◆ Activity
Scan the listing below. Copy each line that contains "const".

(Dataset excerpts begins)

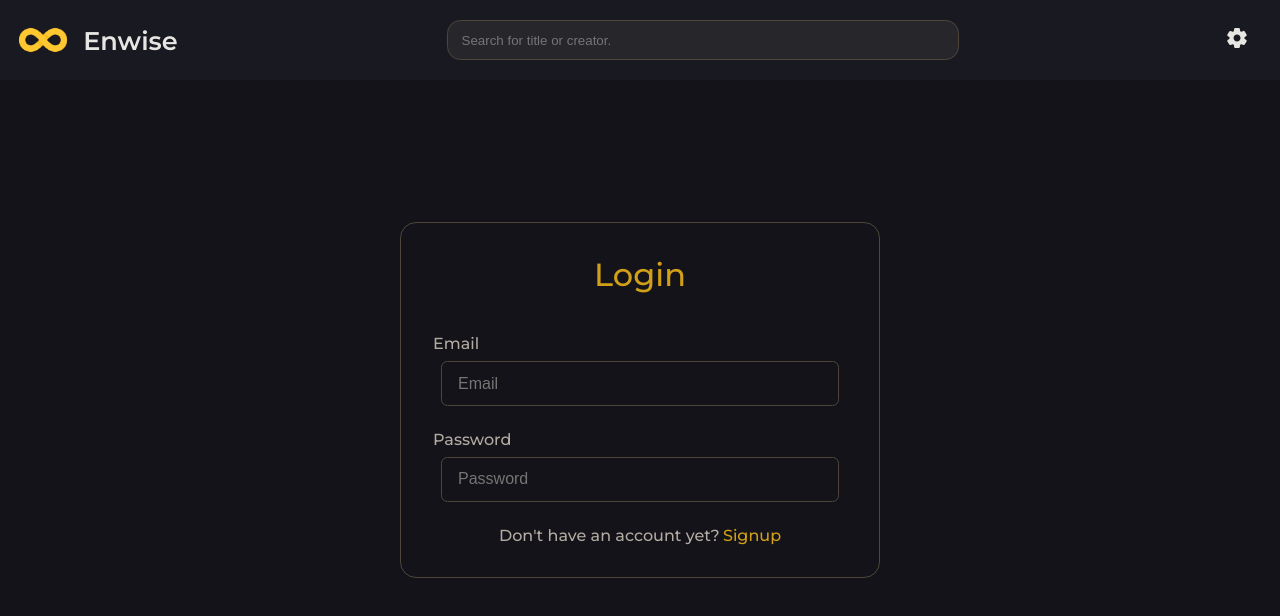
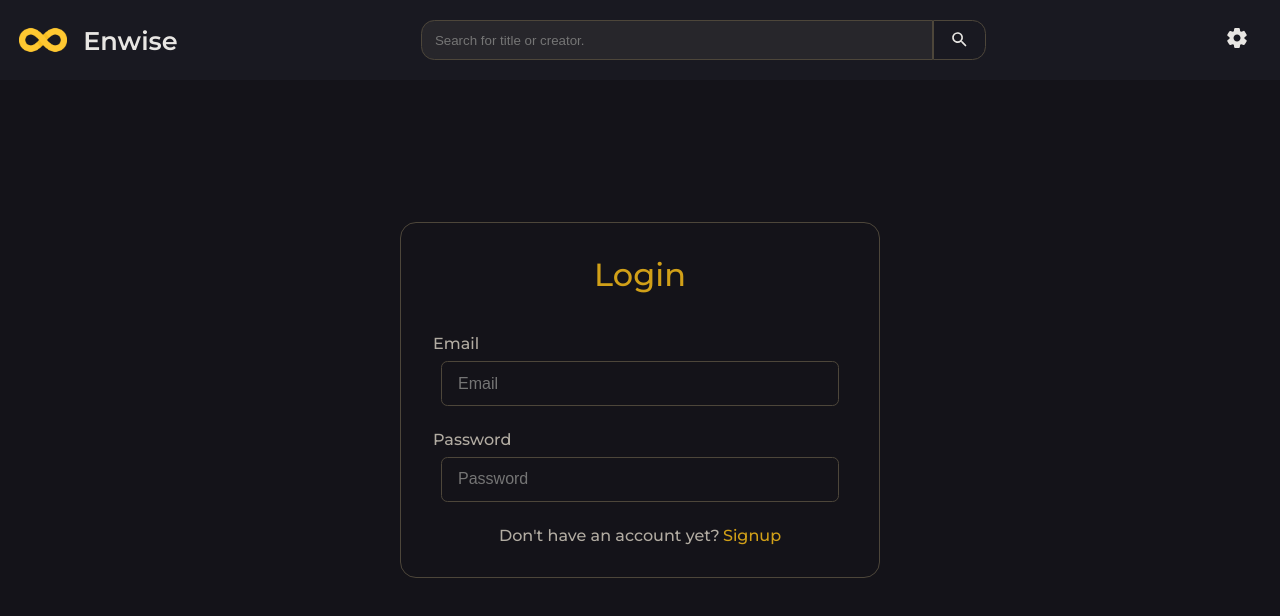
Before and after one commit to RohitDhatrak/Enwise, a React (Create React App) app in the folder client/: page /login in a window 1280 px wide. Shown: the top 616 px of the page. Built offline with nearby package versions, Linux system fonts and the light colour scheme; no server answers.

Commit message:
search functionality

```diff
--- a/client/src/components/Header/Header.tsx
+++ b/client/src/components/Header/Header.tsx
@@ -1,6 +1,6 @@
 import React from "react";
-import { Link } from "react-router-dom";
-import { SettingsIcon } from "../../assets/svg";
+import { Link, useNavigate } from "react-router-dom";
+import { SettingsIcon, SearchIcon } from "../../assets/svg";
 import { FlexContainer, Image } from "../Shared";
 import {
     HeaderContainer,
@@ -9,8 +9,22 @@ import {
     Logo,
 } from "./style.header";
 import logo from "../../assets/logo.png";
+import { useAppContext } from "../../context/AppContext";
+import { InputEvent } from "../../types/types";
 
 export function Header() {
+    const { searchQuery, setSearchQuery } = useAppContext();
+    const navigate = useNavigate();
+
+    function searchVideos() {
+        if (searchQuery.trim().length > 0) {
+            navigate({
+                pathname: "/",
+                search: `query=${searchQuery}`,
+            });
+        }
+    }
+
     return (
         <HeaderContainer
             as="header"
@@ -32,15 +46,38 @@ export function Header() {
                 </FlexContainer>
             </Link>
 
+            <FlexContainer>
                 <SearchContainer
                     bgc="var(--search-field-color)"
                     b="1px solid var(--border-color)"
                     h="3em"
-                br="1em"
+                    br="1em 0 0 1em"
                     p="1em"
                     placeholder="Search for title or creator."
                     color="#fff"
+                    value={searchQuery}
+                    onChange={(e: InputEvent) => setSearchQuery(e.target.value)}
+                    onKeyPress={(e: KeyboardEvent) => {
+                        if (e.key === "Enter") searchVideos();
+                    }}
                 />
+                <FlexContainer
+                    as="button"
+                    bgc="transparent"
+                    b="1px solid var(--border-color)"
+                    w="4em"
+                    br="0 1em 1em 0"
+                    align="center"
+                    justify="center"
+                    cursor="pointer"
+                    onClick={searchVideos}
+                >
+                    <SearchIcon
+                        color={"var(--icon-color)"}
+                        className="scale-15"
+                    ></SearchIcon>
+                </FlexContainer>
+            </FlexContainer>
 
             <Link to="/settings">
                 <ProfileIconContainer mr="1em" br="50%" cursor="pointer">
--- a/client/src/components/VideosGrid/VideosGrid.tsx
+++ b/client/src/components/VideosGrid/VideosGrid.tsx
@@ -8,6 +8,7 @@ import { useReducerContext } from "../../context/ReducerContext";
 
 export function VideoGrid({ videos, playlistId }: VideoGridProps) {
     const { pathname } = useLocation();
+
     const { playlists } = useReducerContext();
     let pageTitle = "";
     let filledPlaylist = [];
--- a/client/src/context/AppContext.tsx
+++ b/client/src/context/AppContext.tsx
@@ -10,6 +10,8 @@ type AppContextTypes = {
     setVideoToBeAddedToPlaylist: Function;
     actionMenuId: string | number;
     setActionMenuId: Function;
+    searchQuery: string;
+    setSearchQuery: Function;
 };
 
 const AppContext = createContext<AppContextTypes>({} as AppContextTypes);
@@ -20,6 +22,7 @@ export function AppContextProvider({ children }: Children) {
     const [showAddToPlaylistMenu, toggleAddToPlaylistMenu] = useState(false);
     const [videoToBeAddedToPlaylist, setVideoToBeAddedToPlaylist] =
         useState("");
+    const [searchQuery, setSearchQuery] = useState("");
 
     const data: AppContextTypes = {
         displayActionMenu,
@@ -30,6 +33,8 @@ export function AppContextProvider({ children }: Children) {
         setVideoToBeAddedToPlaylist,
         actionMenuId,
         setActionMenuId,
+        searchQuery,
+        setSearchQuery,
     };
     return <AppContext.Provider value={data}>{children}</AppContext.Provider>;
 }
--- a/client/src/pages/Home/Home.tsx
+++ b/client/src/pages/Home/Home.tsx
@@ -1,14 +1,31 @@
 import React from "react";
+import { useLocation } from "react-router-dom";
 import { VideoGrid, SidePannel, SidePannelMinimal } from "../../components";
 import { FlexContainer } from "../../components/Shared";
 import { useReducerContext } from "../../context/ReducerContext";
+import { Video } from "../../types/types";
+
 export function Home() {
     const { videos } = useReducerContext();
+    const { pathname, search } = useLocation();
+    let filteredVideos: Video[] = [];
+
+    if (search && pathname === "/") {
+        const query = search.split("=")[1];
+
+        filteredVideos = videos.filter(
+            (video) =>
+                video.title.toLowerCase().trim().includes(query) ||
+                video.creator.toLowerCase().trim().includes(query)
+        );
+    }
+
     return (
         <FlexContainer>
             <SidePannel />
             <SidePannelMinimal />
-            <VideoGrid videos={videos} />
+            {!search && <VideoGrid videos={videos} />}
+            {search && <VideoGrid videos={filteredVideos} />}
         </FlexContainer>
     );
 }
```
Lines whose indentation alone changed are shown as unchanged.
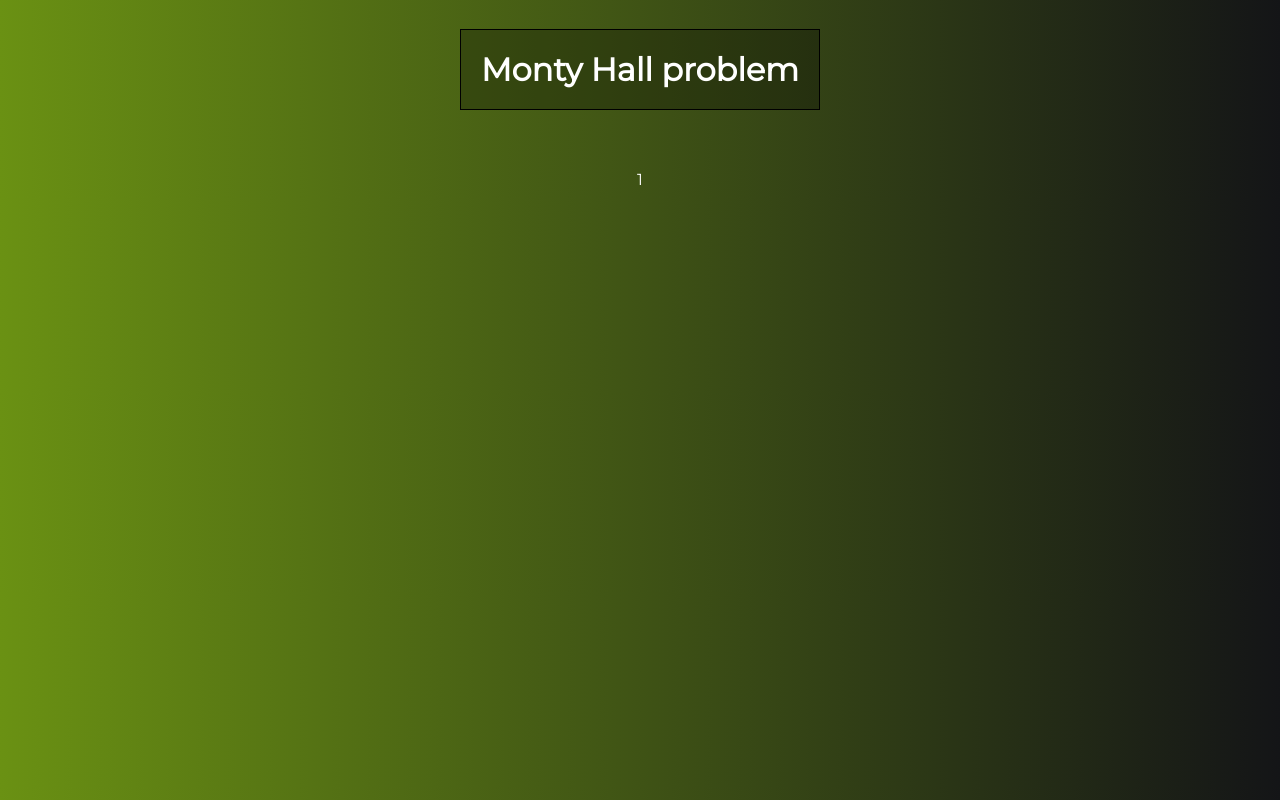
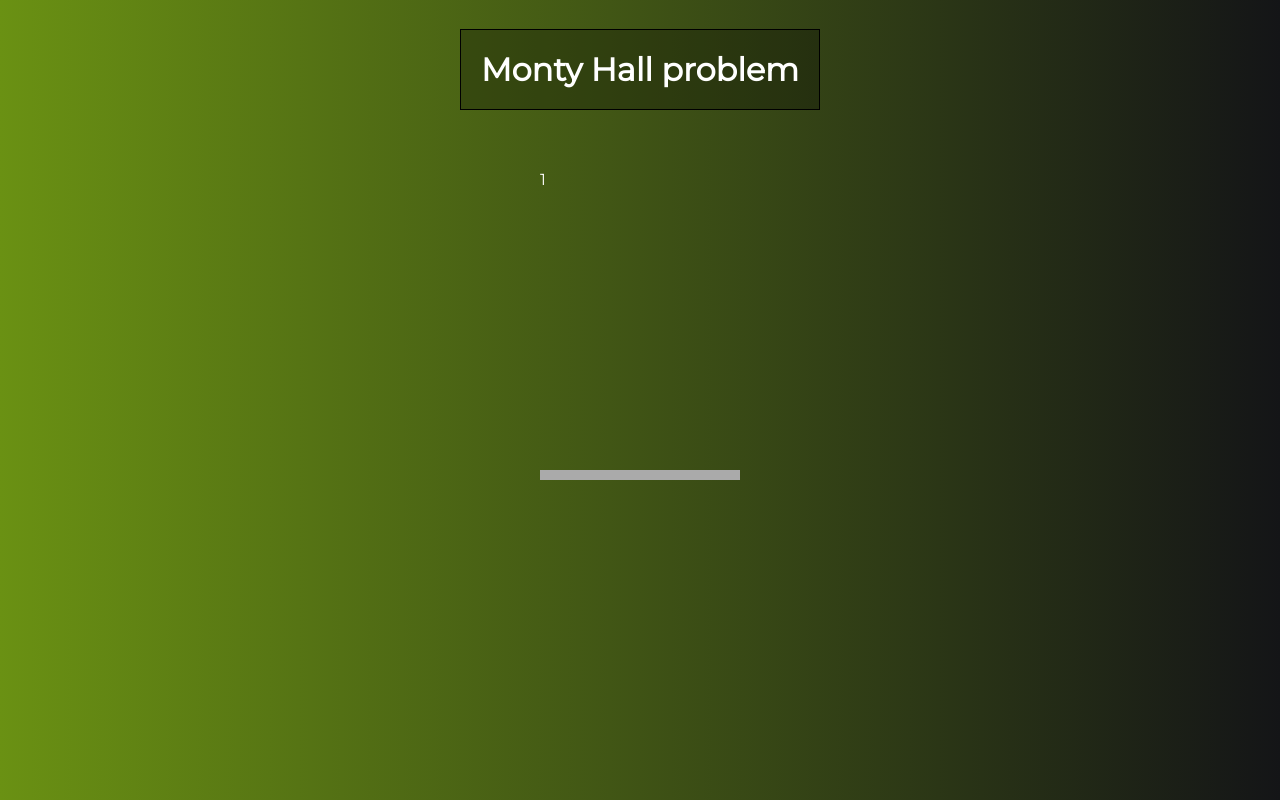
Before and after one commit to Andreas-Ziegler22/montyhall-vue-project, a Vue app: page / in a window 1280 px wide. Built offline with nearby package versions, Linux system fonts and the light colour scheme; the HTML template or start-up script is replaced by a standard one.

Commit message:
start with door style

```diff
--- a/src/components/Door.vue
+++ b/src/components/Door.vue
@@ -29,4 +29,15 @@ export default {
 };
 </script>
 
-<style></style>
+<style>
+:root{
+  --door-border: 5px solid brown:
+}
+
+.door-area{
+  position: relative;
+  width: 200px;
+  height: 310px;
+  border-bottom: 10px solid #aaa;
+}
+</style>
```
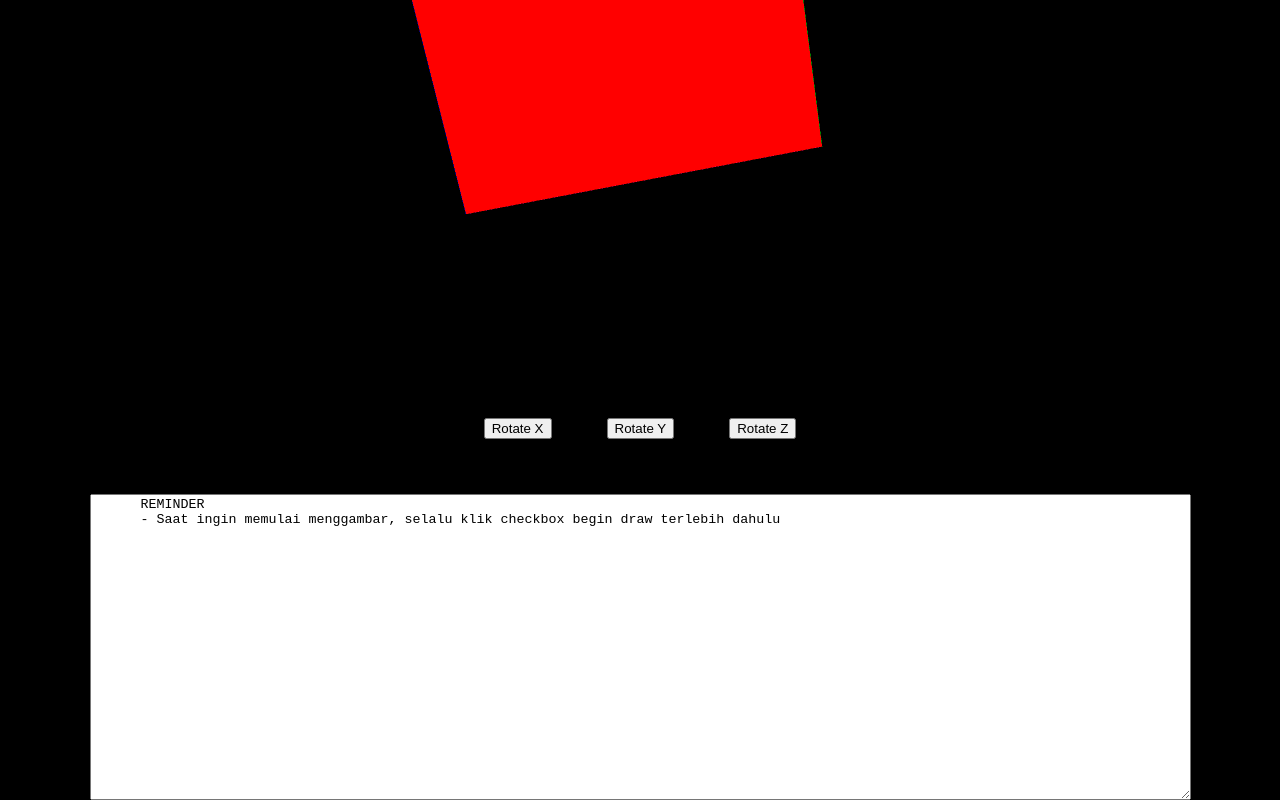
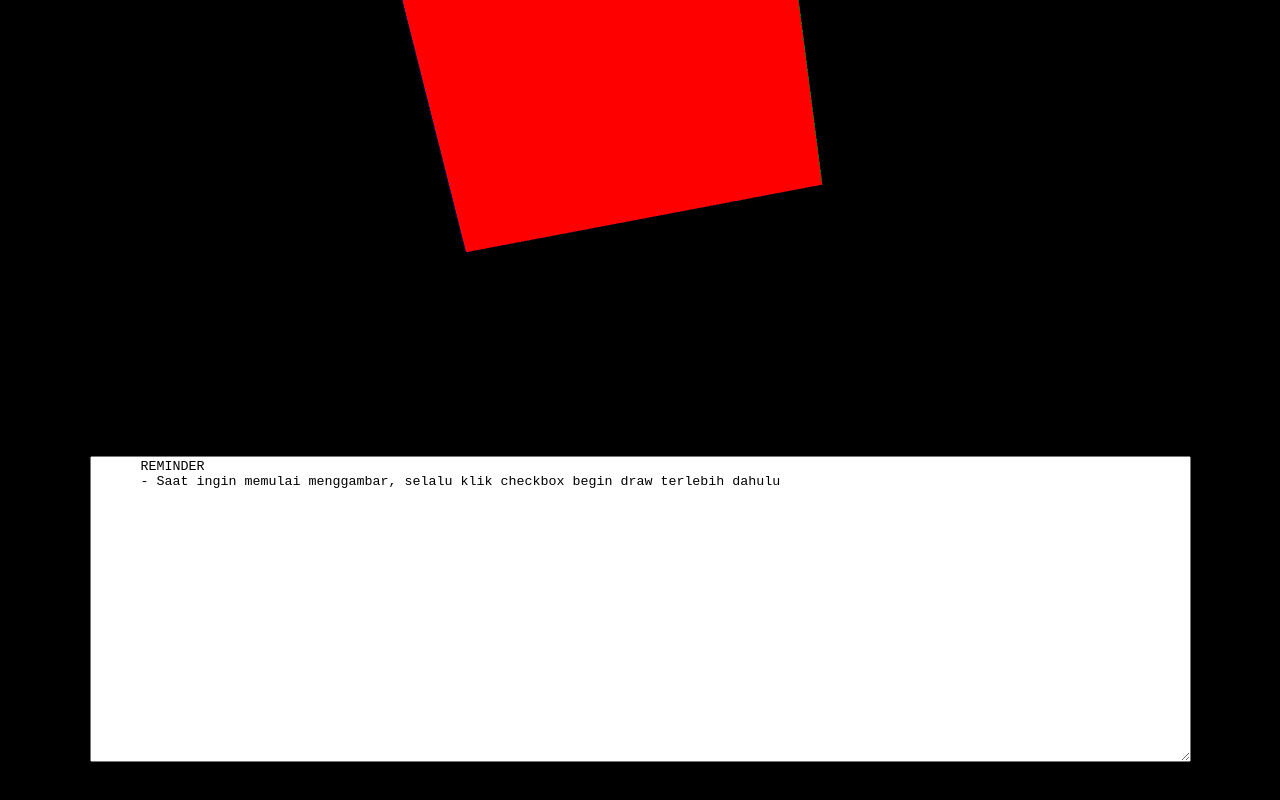
Before and after one commit to marcellof23/Grafkom-Hollow-Obj, a plain HTML site: page index.html in a window 1280 px wide. Shown: the part 670-1470 px from the top of the page. After the commit the page ends 1440 px from the top, so only its background shows below. Drawn offline with Linux system fonts and the light colour scheme; animation ran at ten frames a second.

Commit message:
remove button rotate

```diff
--- a/index.html
+++ b/index.html
@@ -76,11 +76,6 @@
           Oops ... your browser doesn't support the HTML5 canvas element
         </canvas>
       </div>
-      <div class="rotate-button-group">
-        <button id="xButton" class="">Rotate X</button>
-        <button id="yButton" class="rotate-button-item">Rotate Y</button>
-        <button id="zButton" class="rotate-button-item">Rotate Z</button>
-      </div>
 
       <textarea class="textarea" rows="20" cols="135" readonly>
       REMINDER
```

(Dataset excerpts ends)

◆ Response area
+    const { searchQuery, setSearchQuery } = useAppContext();
+    const navigate = useNavigate();
     const { pathname } = useLocation();
     const { playlists } = useReducerContext();
 const AppContext = createContext<AppContextTypes>({} as AppContextTypes);
     const [showAddToPlaylistMenu, toggleAddToPlaylistMenu] = useState(false);
     const [videoToBeAddedToPlaylist, setVideoToBeAddedToPlaylist] =
+    const [searchQuery, setSearchQuery] = useState("");
     const data: AppContextTypes = {
     const { videos } = useReducerContext();
+    const { pathname, search } = useLocation();
+        const query = search.split("=")[1];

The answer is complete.